## [Information given]
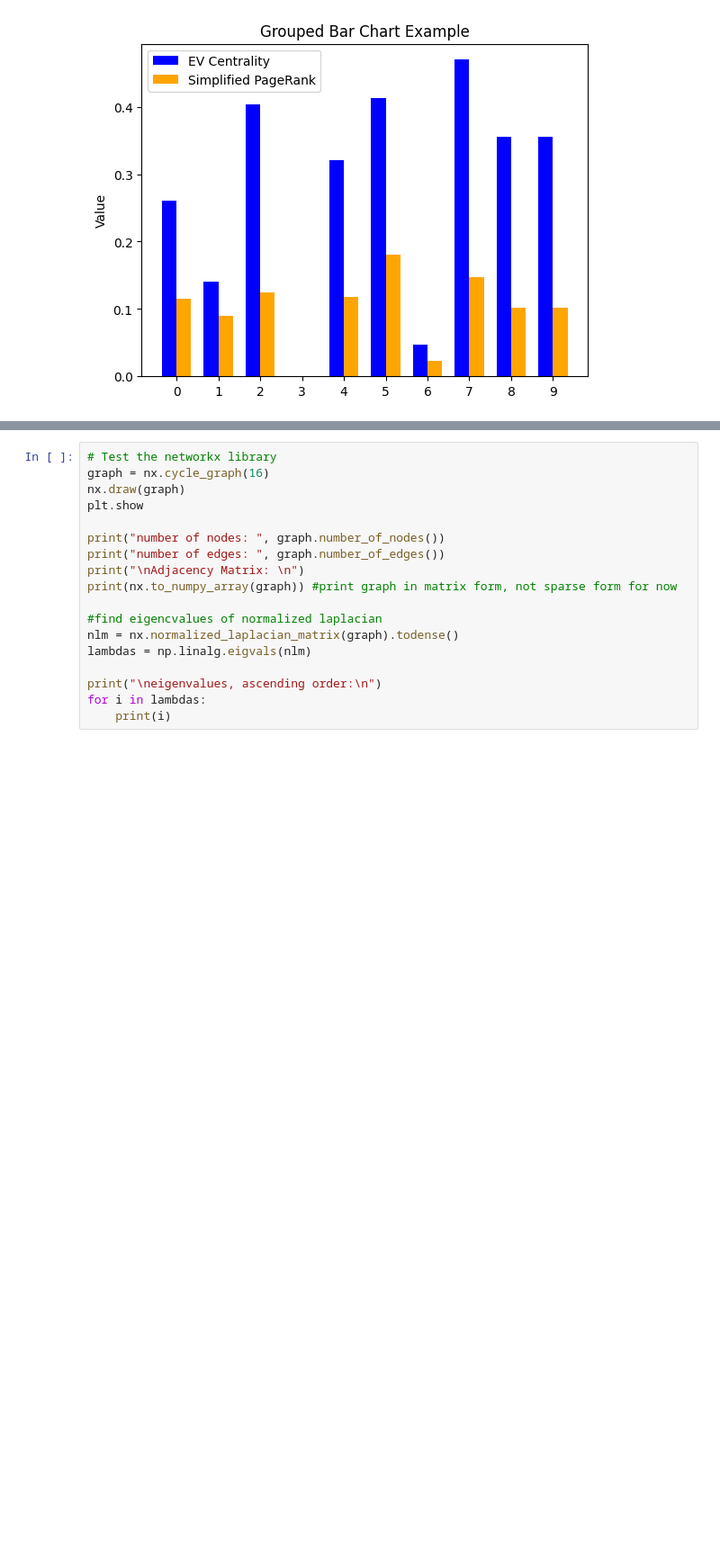
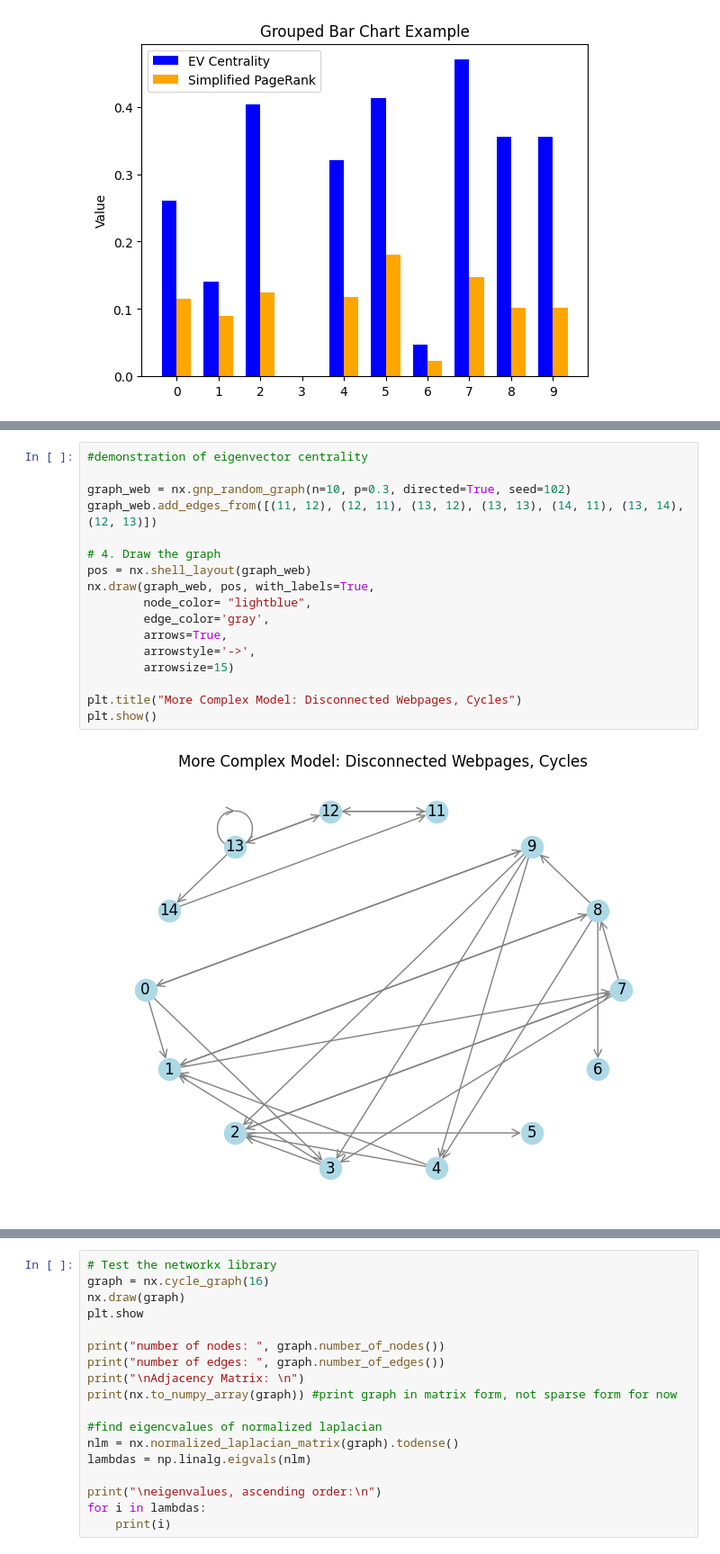
Before and after one commit to vviggyy/mc_pagerank, a Jupyter notebook: mc_pagerank.ipynb, the cells around one changed output, grey strips where cells are left out. Shown: that part at 90% size. Cells and saved outputs as stored; diff of their text form; blank space fills up the shorter version.

```diff
--- a/mc_pagerank.ipynb
+++ b/mc_pagerank.ipynb
@@ -161,0 +166,19 @@ plt.legend()
+# %%
+#demonstration of eigenvector centrality
+
+graph_web = nx.gnp_random_graph(n=10, p=0.3, directed=True, seed=102)
+graph_web.add_edges_from([(11, 12), (12, 11), (13, 12), (13, 13), (14, 11), (13, 14), (12, 13)])
+
+# 4. Draw the graph
+pos = nx.shell_layout(graph_web)
+nx.draw(graph_web, pos, with_labels=True,
+        node_color= "lightblue",
+        edge_color='gray',
+        arrows=True,
+        arrowstyle='->',
+        arrowsize=15)
+
+plt.title("More Complex Model: Disconnected Webpages, Cycles")
+plt.show()
+# %% [output]
+[figure, added]
```
Also changed, not shown: parts of 9 cells of this notebook.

## [Brief]
When a line in the material above holds the word "notebook", copy that line.

## [Your response]
Before and after one commit to vviggyy/mc_pagerank, a Jupyter notebook: mc_pagerank.ipynb, the cells around one changed output, grey strips where cells are left out. Shown: that part at 90% size. Cells and saved outputs as stored; diff of their text form; blank space fills up the shorter version.
Also changed, not shown: parts of 9 cells of this notebook.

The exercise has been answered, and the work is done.